We are in the midst of the greatest American health crisis of this young century, an opioid epidemic that has now led to an astounding 500,000 deaths in the past two decades. There has been substantial ink—appropriately—devoted to this issue, we think there are three areas that receive far less attention than they should. One relates to the silent, concurrent increase in other substance use that is happening, the second relates to who we believe is affected by opioids, and the third to our best hope of stemming this crisis.

The Public's Health: Good App Hunting | Public Health Post

Public health and medicine are in a moment of digital euphoria. We have convinced ourselves that mhealth (mobile phone) technologies will improve the health of millions. After all, there are 6 billion smartphones out there and more than 300,000 stand-alone health apps on the market ready to be uploaded. Suddenly, the promises of behavior change to improve the care of highly prevalent conditions (obesity, diabetes, anxiety, insomnia) are scalable. But as behavioral health facilitators, will phone apps work and how will we know if they do?

The Public's Health: Mental Health on Campus | Public Health Post

College students experience highs and lows. But with more than 10% of today’s students reporting suicidal thoughts, the highest rate since the first widespread surveying on campuses, the lows appear to have deepened. College counselors point to growing stress and distress among students, with more than a third reporting that they have been diagnosed with a mental health condition, most often anxiety or depression, but also increasingly with eating disorders and forms of self-harm. There is considerable variation across schools, not explained by school size or competitiveness, but there remains a consistently higher prevalence of all mental health problems among students from lower socioeconomic backgrounds (financial stress is the most common risk factor) and among students with minority gender and sexual orientations.

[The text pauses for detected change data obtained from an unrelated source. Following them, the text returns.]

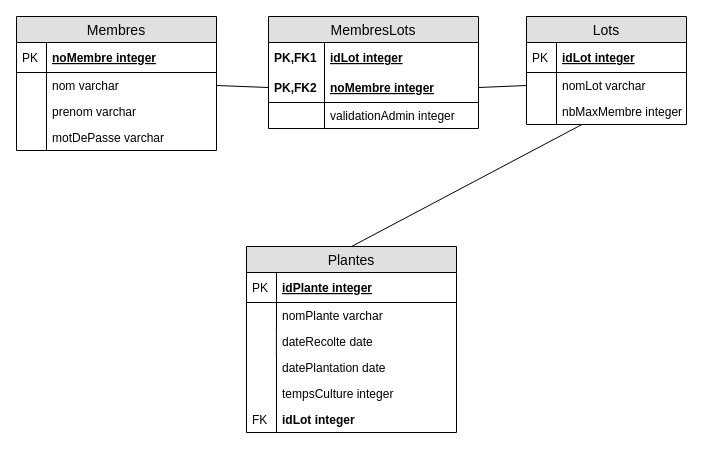
This is page "Page-2" (2 of 2) of Diagrammes/relationnel.drawio from mintchilli/ift287_tp2, a draw.io file, before an edit. Source tidied: cells renumbered, new cells numbered last; positions are measured from the earlier drawing's top-left corner, leaving out a move shared by most shapes. Both pictures are drawn from the tidied source at 100%, with x=0, y=0 at pixel (16, 16).
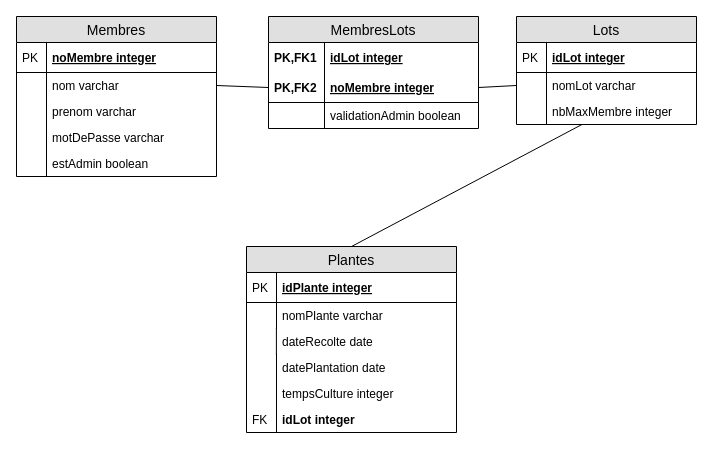
After the change.

The change refers to these unchanged cells:
```xml
<mxCell id="22" value="MembresLots" style="swimlane;fontStyle=0;horizontal=1;startSize=26;fillColor=#e0e0e0;swimlaneFillColor=#ffffff;align=center;fontSize=14;" parent="1" vertex="1">
  <mxGeometry x="252" width="210" height="112" as="geometry" />
</mxCell>
```

The edit, as a diff of the source:
```diff
@@
     <mxCell id="2" value="Membres" style="swimlane;fontStyle=0;horizontal=1;startSize=26;fillColor=#e0e0e0;swimlaneFillColor=#ffffff;align=center;fontSize=14;" parent="1" vertex="1">
-      <mxGeometry width="200" height="134" as="geometry" />
+      <mxGeometry width="200" height="160" as="geometry" />
     </mxCell>
@@
+    <mxCell id="47" value="estAdmin boolean" style="shape=partialRectangle;top=0;left=0;right=0;bottom=0;align=left;verticalAlign=top;fillColor=none;spacingLeft=34;spacingRight=4;overflow=hidden;fontSize=12;" parent="2" vertex="1">
+      <mxGeometry y="134" width="200" height="26" as="geometry" />
+    </mxCell>
+    <mxCell id="48" style="shape=partialRectangle;top=0;left=0;bottom=0;fillColor=none;align=left;verticalAlign=top;spacingLeft=4;spacingRight=4;overflow=hidden;fontSize=12;" parent="47" vertex="1">
+      <mxGeometry width="30" height="26" as="geometry" />
+    </mxCell>
     <mxCell id="11" style="shape=partialRectangle;top=0;left=0;right=0;bottom=0;align=left;verticalAlign=top;fillColor=none;spacingLeft=34;spacingRight=4;overflow=hidden;fontSize=12;" parent="2" vertex="1">
-      <mxGeometry y="134" width="200" as="geometry" />
+      <mxGeometry y="160" width="200" as="geometry" />
     </mxCell>
@@
     <mxCell id="13" value="Lots" style="swimlane;fontStyle=0;horizontal=1;startSize=26;fillColor=#e0e0e0;swimlaneFillColor=#ffffff;align=center;fontSize=14;" parent="1" vertex="1">
-      <mxGeometry x="510" width="160" height="108" as="geometry" />
+      <mxGeometry x="500" width="180" height="108" as="geometry" />
     </mxCell>
     <mxCell id="14" value="idLot integer" style="shape=partialRectangle;top=0;left=0;right=0;bottom=1;align=left;verticalAlign=middle;fillColor=none;spacingLeft=34;spacingRight=4;overflow=hidden;fontStyle=5;fontSize=12;" parent="13" vertex="1">
-      <mxGeometry y="26" width="160" height="30" as="geometry" />
+      <mxGeometry y="26" width="180" height="30" as="geometry" />
     </mxCell>
@@
     <mxCell id="16" value="nomLot varchar" style="shape=partialRectangle;top=0;left=0;right=0;bottom=0;align=left;verticalAlign=top;fillColor=none;spacingLeft=34;spacingRight=4;overflow=hidden;points=[[0,0.5],[1,0.5]];portConstraint=eastwest;fontSize=12;" parent="13" vertex="1">
-      <mxGeometry y="56" width="160" height="26" as="geometry" />
+      <mxGeometry y="56" width="180" height="26" as="geometry" />
     </mxCell>
@@
     <mxCell id="18" value="nbMaxMembre integer" style="shape=partialRectangle;top=0;left=0;right=0;bottom=0;align=left;verticalAlign=top;fillColor=none;spacingLeft=34;spacingRight=4;overflow=hidden;points=[[0,0.5],[1,0.5]];portConstraint=eastwest;fontSize=12;" parent="13" vertex="1">
-      <mxGeometry y="82" width="160" height="26" as="geometry" />
+      <mxGeometry y="82" width="180" height="26" as="geometry" />
     </mxCell>
@@
     <mxCell id="20" style="shape=partialRectangle;top=0;left=0;right=0;bottom=0;align=left;verticalAlign=top;fillColor=none;spacingLeft=34;spacingRight=4;overflow=hidden;fontSize=12;" parent="13" vertex="1">
-      <mxGeometry y="108" width="160" as="geometry" />
+      <mxGeometry y="108" width="180" as="geometry" />
     </mxCell>
@@
-    <mxCell id="27" value="validationAdmin integer" style="shape=partialRectangle;top=0;left=0;right=0;bottom=0;align=left;verticalAlign=top;fillColor=none;spacingLeft=60;spacingRight=4;overflow=hidden;fontSize=12;" parent="22" vertex="1">
+    <mxCell id="27" value="validationAdmin boolean" style="shape=partialRectangle;top=0;left=0;right=0;bottom=0;align=left;verticalAlign=top;fillColor=none;spacingLeft=60;spacingRight=4;overflow=hidden;fontSize=12;" parent="22" vertex="1">
       <mxGeometry y="86" width="210" height="26" as="geometry" />
     </mxCell>
```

The Public's Health: The Promise of Palliative Care | Public Health Post

As the population ages, patients seeking care for multiple chronic conditions has become the norm. Sixty percent of Americans die following a prolonged illness; the “compression of morbidity”—the burden of disease and disability limited to a brief time before death—has not yet become a reality in the United States. The care of persons with serious chronic illnesses like cancer and heart disease then often falls to families whose members absorb the burden of a loved one’s needs, with negative effects on their work, finances, relationships, and community engagement.  

The Public's Health: Denying Climate Change is Denying Health | Public Health Post

In recent years a few sentinel issues have become third rails in American culture, dividing us along political lines and becoming touchstones for particular parties. One of these issues is global environmental climate change. The current executive branch embodies the Republican party’s general feeling about climate change, espousing a range of positions from the extreme—the earth is not getting warmer—to one of agency—i.e., even if it is, humans have nothing to do with it.

The Public's Health: Toward a Muscular Public Health | Public Health Post

Public health often offers directives. You should wear seat belts. You should get vaccinated. You shouldn’t smoke. This command language, with its moral tinge, is at odds with the language of shared decision-making that has become central in the medical world and in some ways may marginalize the message of public health.

Why does public health seem to revel in an approach that is at odds both with notions of individual freedom and with norms in medicine? In the shared decision-making world of modern medicine, doctors are meant to discuss options with patients, the final health decision is made by the patient, who may in the end, make an unhealthy choice. But public health persists in suggesting courses of actions for the entire population.
Why? And is this ok?